Drawing on insights from the early Christians, dissident movements and the world church, this book challenges conventional ways of thinking. For those who dare to imagine new ways of following Jesus on the margins, it invites a realistic and hopeful response to challenges and opportunities awaiting us in the twenty-first century.

Publishers are paid to say nice things about books, but in this case they are right. Murray starts from the standpoint that Christendom, the strong overlap and co-identification of the Church with the political and social power of the state which occured when Christianity became the official religion of the Roman Empire was not a good thing. His view is that over the years the Church has traded life and effectiveness for power and prestige. However, Christendom is in its death throes and the Church is losing much of the influence that it once held in Western Countries. Murray encourages us to grasp this new opportunity and to once again find the authentic, prophetic voice of the Gospel and to rediscover the true life of the Christian community, unencumbered by the trappings of state and tradition.

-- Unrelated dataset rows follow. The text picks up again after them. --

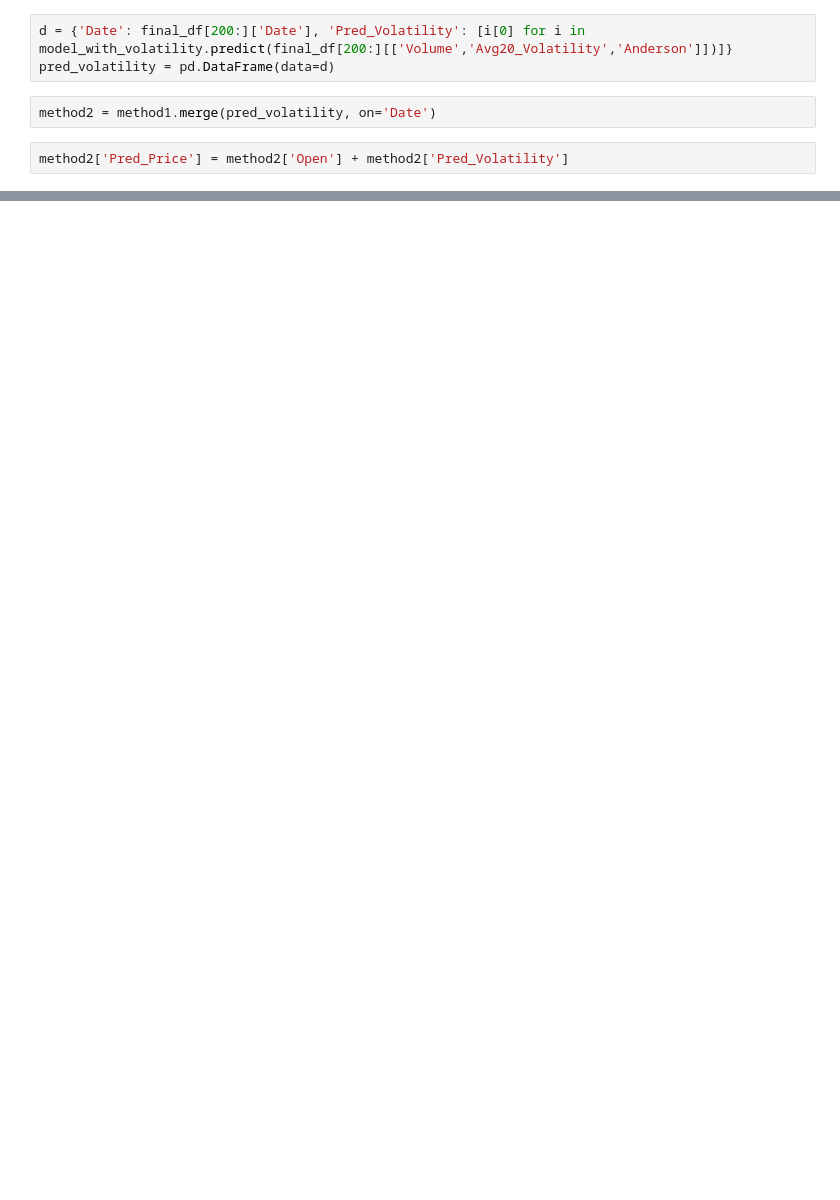
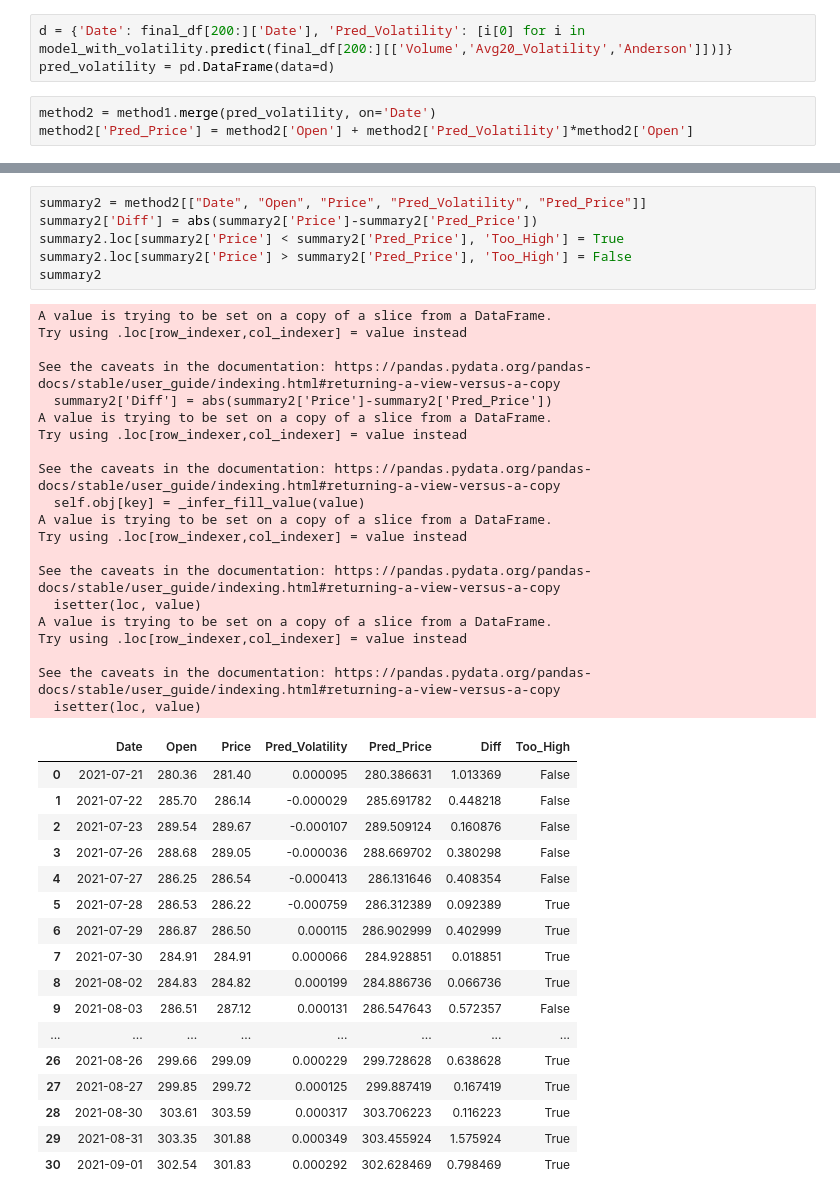
Before and after one commit to matthew-lim/Vanguard-Volatility-Project, a Jupyter notebook: Report 2.ipynb, the cells around one changed output, grey strips where cells are left out. Cells and saved outputs as stored; diff of their text form; blank space fills up the shorter version.

```diff
--- a/Report 2.ipynb
+++ b/Report 2.ipynb
@@ -458,8 +444,7 @@ d = {'Date': final_df[200:]['Date'], 'Pred_Volatility': [i[0] for i in model_wit
 pred_volatility = pd.DataFrame(data=d)
 # %%
 method2 = method1.merge(pred_volatility, on='Date')
+method2['Pred_Price'] = method2['Open'] + method2['Pred_Volatility']*method2['Open']
-# %%
-method2['Pred_Price'] = method2['Open'] + method2['Pred_Volatility']
 # %%
 #################################################
 #####          SECOND MODEL OUTPUT          #####
@@ -482,0 +468,44 @@ Average MSE for the second method is: 0.25027611015243734
+# %%
+summary2 = method2[["Date", "Open", "Price", "Pred_Volatility", "Pred_Price"]]
+summary2['Diff'] = abs(summary2['Price']-summary2['Pred_Price'])
+summary2.loc[summary2['Price'] < summary2['Pred_Price'], 'Too_High'] = True
+summary2.loc[summary2['Price'] > summary2['Pred_Price'], 'Too_High'] = False
+summary2
+# %% [output]
+A value is trying to be set on a copy of a slice from a DataFrame.
+Try using .loc[row_indexer,col_indexer] = value instead
+
+See the caveats in the documentation: https://pandas.pydata.org/pandas-docs/stable/user_guide/indexing.html#returning-a-view-versus-a-copy
+  summary2['Diff'] = abs(summary2['Price']-summary2['Pred_Price'])
+A value is trying to be set on a copy of a slice from a DataFrame.
+Try using .loc[row_indexer,col_indexer] = value instead
+
+See the caveats in the documentation: https://pandas.pydata.org/pandas-docs/stable/user_guide/indexing.html#returning-a-view-versus-a-copy
+  self.obj[key] = _infer_fill_value(value)
+A value is trying to be set on a copy of a slice from a DataFrame.
+Try using .loc[row_indexer,col_indexer] = value instead
+
+See the caveats in the documentation: https://pandas.pydata.org/pandas-docs/stable/user_guide/indexing.html#returning-a-view-versus-a-copy
+  isetter(loc, value)
+A value is trying to be set on a copy of a slice from a DataFrame.
+Try using .loc[row_indexer,col_indexer] = value instead
+
+See the caveats in the documentation: https://pandas.pydata.org/pandas-docs/stable/user_guide/indexing.html#returning-a-view-versus-a-copy
+  isetter(loc, value)
+|  | Date | Open | Price | Pred_Volatility | Pred_Price | Diff | Too_High |
+| 0 | 2021-07-21 | 280.36 | 281.40 | 0.000095 | 280.386631 | 1.013369 | False |
+| 1 | 2021-07-22 | 285.70 | 286.14 | -0.000029 | 285.691782 | 0.448218 | False |
+| 2 | 2021-07-23 | 289.54 | 289.67 | -0.000107 | 289.509124 | 0.160876 | False |
+| 3 | 2021-07-26 | 288.68 | 289.05 | -0.000036 | 288.669702 | 0.380298 | False |
+| 4 | 2021-07-27 | 286.25 | 286.54 | -0.000413 | 286.131646 | 0.408354 | False |
+| 5 | 2021-07-28 | 286.53 | 286.22 | -0.000759 | 286.312389 | 0.092389 | True |
+| 6 | 2021-07-29 | 286.87 | 286.50 | 0.000115 | 286.902999 | 0.402999 | True |
+| 7 | 2021-07-30 | 284.91 | 284.91 | 0.000066 | 284.928851 | 0.018851 | True |
+| 8 | 2021-08-02 | 284.83 | 284.82 | 0.000199 | 284.886736 | 0.066736 | True |
+| 9 | 2021-08-03 | 286.51 | 287.12 | 0.000131 | 286.547643 | 0.572357 | False |
+| ... | ... | ... | ... | ... | ... | ... | ... |
+| 26 | 2021-08-26 | 299.66 | 299.09 | 0.000229 | 299.728628 | 0.638628 | True |
+| 27 | 2021-08-27 | 299.85 | 299.72 | 0.000125 | 299.887419 | 0.167419 | True |
+| 28 | 2021-08-30 | 303.61 | 303.59 | 0.000317 | 303.706223 | 0.116223 | True |
+| 29 | 2021-08-31 | 303.35 | 301.88 | 0.000349 | 303.455924 | 1.575924 | True |
+| 30 | 2021-09-01 | 302.54 | 301.83 | 0.000292 | 302.628469 | 0.798469 | True |
```
Also changed, not shown: parts of 6 cells of this notebook.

In some ways, this book comes to similar conclusions as The Shaping of Things to Come, which I reviewed for Facing the Challenge, but Murray takes a broader look at the issues and is less proscriptive in his solutions for the life of the Church. I very much appreciated that a lot of the argument in the book is presented in bullet points, making it easy to follow where he is going. Most chapters end with a series of discussion questions – I’d love to have some of those discussions if anyone is interested.

Murray gives less attention than I would have wished to the influence of Christendom thinking and attitudes on world mission – but you can’t have everything, and I am distinctly biased. All in all, it’s a good book and worth buying.

This issue of Christendom and world mission is high on my agenda this week because I’m due to give a seminar on the subject next week at a translator training course. I am convinced that Bible Translation, by valuing the local culture and promoting autonomy of the national church apart from the influence of expat missionaries, has the potential to be one of the least colonial/christendom aspects of modern missions. The role of the Bible translator is to give the local church the tools they need for growth and development on their own, not to stick around and lead the Church. When I get my seminar sorted out, I may post it here so that others can download it.

This post is more than a year old. It is quite possible that any links to other websites, pictures or media content will no longer be valid. Things change on the web and it is impossible for us to keep up to date with everything.

God Speaks To All People

For anyone who is interested, I’ve just developed a short web page with links to a presentation I’ve written for a Christian Conference later this week. You can download the Script, Powerpoint and a handout. There are also a number of links to resources which might be of interest. Though some of my sermons have appeared at Bible Today. I’ve not put many of my talks here on Kouya.net. You can find the new material here

This post is more than a year old. It is quite possible that any links to other websites, pictures or media content will no longer be valid. Things change on the web and it is impossible for us to keep up to date with everything.

Hello World

Welcome to this new section of the Kouya Chronicle. The idea of this ‘blog’ is that it should be easier to update our family news and photographs. It will be interesting to see if it works. I’ll also try and use this as a place to put some more profound thoughts and ideas, but they will have to wait until I have any. In the meantime, here is the Arthur family on top of Scafell Pikes, the highest mountain in England, in July 05.

The Highest Spaniel in England

You can tell from the shade of red we had all developed that we had picked the hottest day of the year for such a long walk. Not a good idea!

This post is more than a year old. It is quite possible that any links to other websites, pictures or media content will no longer be valid. Things change on the web and it is impossible for us to keep up to date with everything.
scriptsell.neteDataStyle - Best Wordpress Services